▸ **EXERCISE GOAL**: If a line in the records below contains the word "بدون", copy it.

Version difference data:
⁂

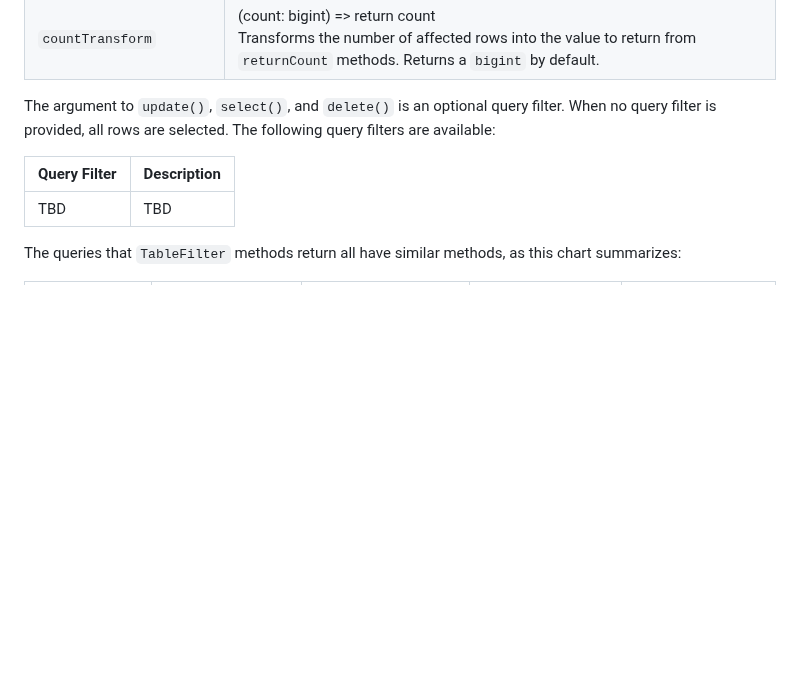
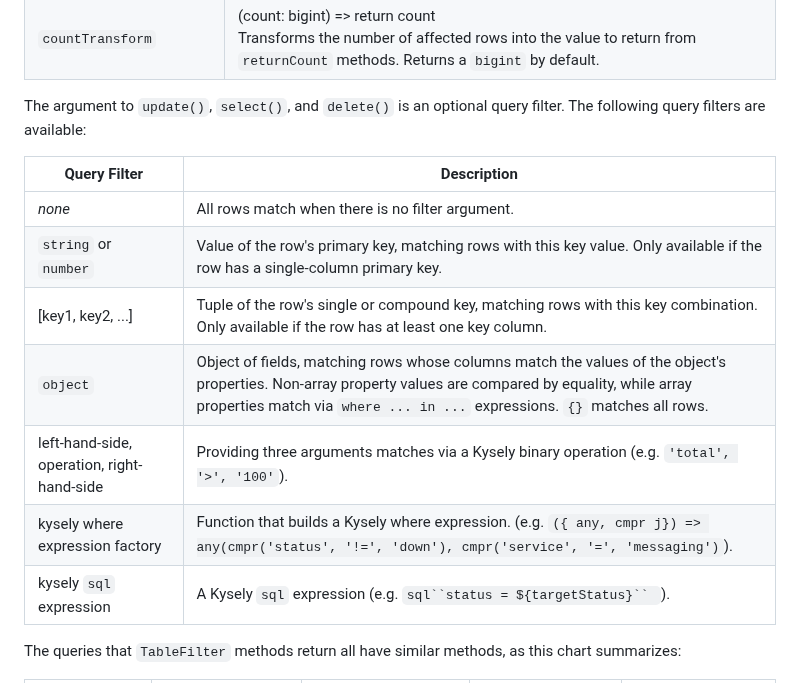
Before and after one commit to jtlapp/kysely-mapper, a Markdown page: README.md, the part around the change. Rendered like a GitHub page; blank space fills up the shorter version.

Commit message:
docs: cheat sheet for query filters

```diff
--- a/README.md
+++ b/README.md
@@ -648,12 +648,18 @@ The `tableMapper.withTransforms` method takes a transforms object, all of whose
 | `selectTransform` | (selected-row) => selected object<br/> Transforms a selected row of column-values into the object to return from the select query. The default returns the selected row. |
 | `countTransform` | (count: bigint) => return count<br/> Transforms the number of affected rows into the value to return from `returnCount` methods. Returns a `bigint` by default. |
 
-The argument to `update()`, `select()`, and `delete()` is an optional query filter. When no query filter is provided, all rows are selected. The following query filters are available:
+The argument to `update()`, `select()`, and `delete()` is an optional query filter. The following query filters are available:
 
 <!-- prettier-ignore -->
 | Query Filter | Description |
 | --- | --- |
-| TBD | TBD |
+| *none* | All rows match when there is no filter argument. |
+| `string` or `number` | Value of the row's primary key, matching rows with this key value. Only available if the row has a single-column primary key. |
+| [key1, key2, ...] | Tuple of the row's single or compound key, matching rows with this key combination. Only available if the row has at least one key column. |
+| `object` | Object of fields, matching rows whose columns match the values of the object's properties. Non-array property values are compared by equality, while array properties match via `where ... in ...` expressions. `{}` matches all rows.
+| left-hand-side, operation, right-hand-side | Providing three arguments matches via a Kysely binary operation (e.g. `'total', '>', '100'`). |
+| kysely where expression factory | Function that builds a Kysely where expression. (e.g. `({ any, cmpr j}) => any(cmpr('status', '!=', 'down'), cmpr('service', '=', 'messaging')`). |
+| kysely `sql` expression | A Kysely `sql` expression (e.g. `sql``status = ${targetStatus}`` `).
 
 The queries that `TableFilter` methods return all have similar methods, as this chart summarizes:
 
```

⁂

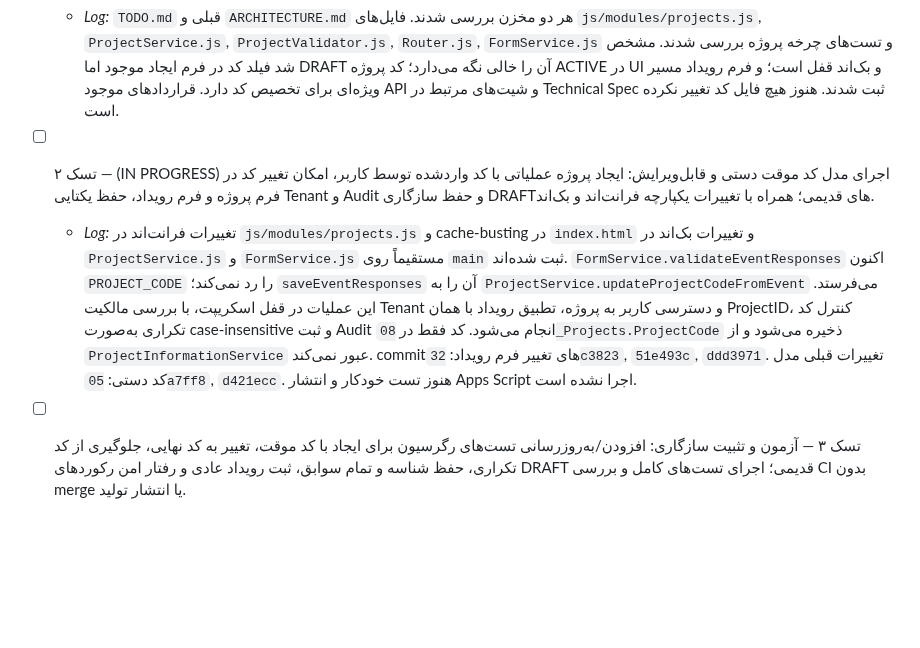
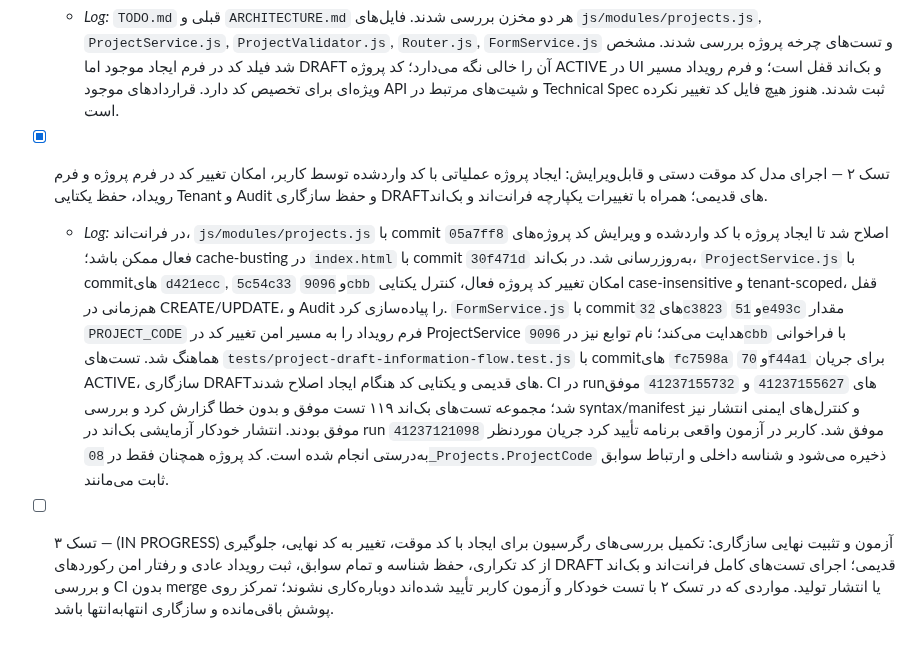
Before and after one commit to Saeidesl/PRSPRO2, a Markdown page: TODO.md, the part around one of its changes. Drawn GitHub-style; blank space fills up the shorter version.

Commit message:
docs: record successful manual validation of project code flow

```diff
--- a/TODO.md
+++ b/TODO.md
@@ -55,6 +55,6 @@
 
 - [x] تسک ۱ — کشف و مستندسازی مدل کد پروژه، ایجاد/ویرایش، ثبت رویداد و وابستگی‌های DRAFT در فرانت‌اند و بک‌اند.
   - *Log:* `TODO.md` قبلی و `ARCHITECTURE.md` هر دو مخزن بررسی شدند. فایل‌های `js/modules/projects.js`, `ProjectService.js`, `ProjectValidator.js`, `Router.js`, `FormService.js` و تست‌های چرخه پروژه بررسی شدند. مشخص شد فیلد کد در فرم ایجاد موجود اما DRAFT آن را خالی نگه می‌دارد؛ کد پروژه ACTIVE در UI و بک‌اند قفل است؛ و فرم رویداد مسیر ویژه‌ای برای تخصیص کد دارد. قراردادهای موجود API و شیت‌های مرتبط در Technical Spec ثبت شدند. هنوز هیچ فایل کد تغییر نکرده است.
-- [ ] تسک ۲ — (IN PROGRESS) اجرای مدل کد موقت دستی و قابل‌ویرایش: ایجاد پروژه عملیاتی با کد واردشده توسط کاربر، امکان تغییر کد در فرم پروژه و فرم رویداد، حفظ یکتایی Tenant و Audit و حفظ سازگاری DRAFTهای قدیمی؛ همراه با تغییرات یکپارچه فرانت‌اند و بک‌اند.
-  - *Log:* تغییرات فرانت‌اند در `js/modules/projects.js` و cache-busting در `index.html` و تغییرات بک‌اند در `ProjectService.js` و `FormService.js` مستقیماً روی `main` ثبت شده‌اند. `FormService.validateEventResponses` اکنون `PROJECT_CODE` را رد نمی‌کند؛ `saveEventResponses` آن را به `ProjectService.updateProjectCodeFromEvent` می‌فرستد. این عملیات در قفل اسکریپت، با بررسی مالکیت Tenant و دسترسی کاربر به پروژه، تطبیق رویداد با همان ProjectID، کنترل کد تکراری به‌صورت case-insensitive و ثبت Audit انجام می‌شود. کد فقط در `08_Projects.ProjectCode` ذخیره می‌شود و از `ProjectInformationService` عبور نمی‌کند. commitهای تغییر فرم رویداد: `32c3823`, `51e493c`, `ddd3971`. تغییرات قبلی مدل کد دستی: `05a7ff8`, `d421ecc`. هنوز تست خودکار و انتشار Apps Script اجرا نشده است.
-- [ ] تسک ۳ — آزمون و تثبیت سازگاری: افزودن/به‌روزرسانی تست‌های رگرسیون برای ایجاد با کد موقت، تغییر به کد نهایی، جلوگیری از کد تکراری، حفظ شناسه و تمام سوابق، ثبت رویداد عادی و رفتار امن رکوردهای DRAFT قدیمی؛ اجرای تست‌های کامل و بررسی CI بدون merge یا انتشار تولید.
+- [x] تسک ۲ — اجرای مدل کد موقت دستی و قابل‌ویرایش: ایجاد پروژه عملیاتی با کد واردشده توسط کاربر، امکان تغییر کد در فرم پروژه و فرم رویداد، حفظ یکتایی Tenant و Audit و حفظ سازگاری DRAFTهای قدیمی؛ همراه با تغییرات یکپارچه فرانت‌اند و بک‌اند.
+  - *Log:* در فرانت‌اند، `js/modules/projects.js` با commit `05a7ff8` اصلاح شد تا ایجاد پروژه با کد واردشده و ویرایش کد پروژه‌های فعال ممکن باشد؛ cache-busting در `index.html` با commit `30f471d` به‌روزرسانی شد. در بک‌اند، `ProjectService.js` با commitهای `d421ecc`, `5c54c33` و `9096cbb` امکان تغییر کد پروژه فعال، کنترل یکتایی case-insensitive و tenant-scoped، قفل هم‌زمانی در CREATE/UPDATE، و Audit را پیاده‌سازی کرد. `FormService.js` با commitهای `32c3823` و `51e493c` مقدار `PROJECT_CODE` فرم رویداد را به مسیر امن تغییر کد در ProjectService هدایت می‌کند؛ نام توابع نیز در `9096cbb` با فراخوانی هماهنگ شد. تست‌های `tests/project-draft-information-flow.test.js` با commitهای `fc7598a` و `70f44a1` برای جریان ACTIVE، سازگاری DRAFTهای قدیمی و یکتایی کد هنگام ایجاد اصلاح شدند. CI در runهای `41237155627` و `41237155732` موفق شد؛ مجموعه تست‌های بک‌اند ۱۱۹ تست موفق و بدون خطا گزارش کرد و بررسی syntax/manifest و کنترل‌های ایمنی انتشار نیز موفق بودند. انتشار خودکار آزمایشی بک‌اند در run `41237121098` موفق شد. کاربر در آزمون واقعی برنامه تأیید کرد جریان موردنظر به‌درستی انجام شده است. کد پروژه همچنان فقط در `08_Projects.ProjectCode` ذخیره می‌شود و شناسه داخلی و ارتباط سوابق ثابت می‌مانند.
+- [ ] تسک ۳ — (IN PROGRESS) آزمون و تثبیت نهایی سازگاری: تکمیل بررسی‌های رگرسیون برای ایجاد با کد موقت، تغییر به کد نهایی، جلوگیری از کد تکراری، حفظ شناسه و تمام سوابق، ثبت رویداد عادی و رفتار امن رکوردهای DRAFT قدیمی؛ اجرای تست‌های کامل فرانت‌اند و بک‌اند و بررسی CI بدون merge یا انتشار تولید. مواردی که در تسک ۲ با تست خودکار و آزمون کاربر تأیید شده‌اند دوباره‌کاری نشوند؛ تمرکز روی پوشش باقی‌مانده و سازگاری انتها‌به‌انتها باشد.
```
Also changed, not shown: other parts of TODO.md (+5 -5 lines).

⁂

▸ **REPLY TO THE TASK**:
-- [ ] تسک ۳ — آزمون و تثبیت سازگاری: افزودن/به‌روزرسانی تست‌های رگرسیون برای ایجاد با کد موقت، تغییر به کد نهایی، جلوگیری از کد تکراری، حفظ شناسه و تمام سوابق، ثبت رویداد عادی و رفتار امن رکوردهای DRAFT قدیمی؛ اجرای تست‌های کامل و بررسی CI بدون merge یا انتشار تولید.
+  - *Log:* در فرانت‌اند، `js/modules/projects.js` با commit `05a7ff8` اصلاح شد تا ایجاد پروژه با کد واردشده و ویرایش کد پروژه‌های فعال ممکن باشد؛ cache-busting در `index.html` با commit `30f471d` به‌روزرسانی شد. در بک‌اند، `ProjectService.js` با commitهای `d421ecc`, `5c54c33` و `9096cbb` امکان تغییر کد پروژه فعال، کنترل یکتایی case-insensitive و tenant-scoped، قفل هم‌زمانی در CREATE/UPDATE، و Audit را پیاده‌سازی کرد. `FormService.js` با commitهای `32c3823` و `51e493c` مقدار `PROJECT_CODE` فرم رویداد را به مسیر امن تغییر کد در ProjectService هدایت می‌کند؛ نام توابع نیز در `9096cbb` با فراخوانی هماهنگ شد. تست‌های `tests/project-draft-information-flow.test.js` با commitهای `fc7598a` و `70f44a1` برای جریان ACTIVE، سازگاری DRAFTهای قدیمی و یکتایی کد هنگام ایجاد اصلاح شدند. CI در runهای `41237155627` و `41237155732` موفق شد؛ مجموعه تست‌های بک‌اند ۱۱۹ تست موفق و بدون خطا گزارش کرد و بررسی syntax/manifest و کنترل‌های ایمنی انتشار نیز موفق بودند. انتشار خودکار آزمایشی بک‌اند در run `41237121098` موفق شد. کاربر در آزمون واقعی برنامه تأیید کرد جریان موردنظر به‌درستی انجام شده است. کد پروژه همچنان فقط در `08_Projects.ProjectCode` ذخیره می‌شود و شناسه داخلی و ارتباط سوابق ثابت می‌مانند.
+- [ ] تسک ۳ — (IN PROGRESS) آزمون و تثبیت نهایی سازگاری: تکمیل بررسی‌های رگرسیون برای ایجاد با کد موقت، تغییر به کد نهایی، جلوگیری از کد تکراری، حفظ شناسه و تمام سوابق، ثبت رویداد عادی و رفتار امن رکوردهای DRAFT قدیمی؛ اجرای تست‌های کامل فرانت‌اند و بک‌اند و بررسی CI بدون merge یا انتشار تولید. مواردی که در تسک ۲ با تست خودکار و آزمون کاربر تأیید شده‌اند دوباره‌کاری نشوند؛ تمرکز روی پوشش باقی‌مانده و سازگاری انتها‌به‌انتها باشد.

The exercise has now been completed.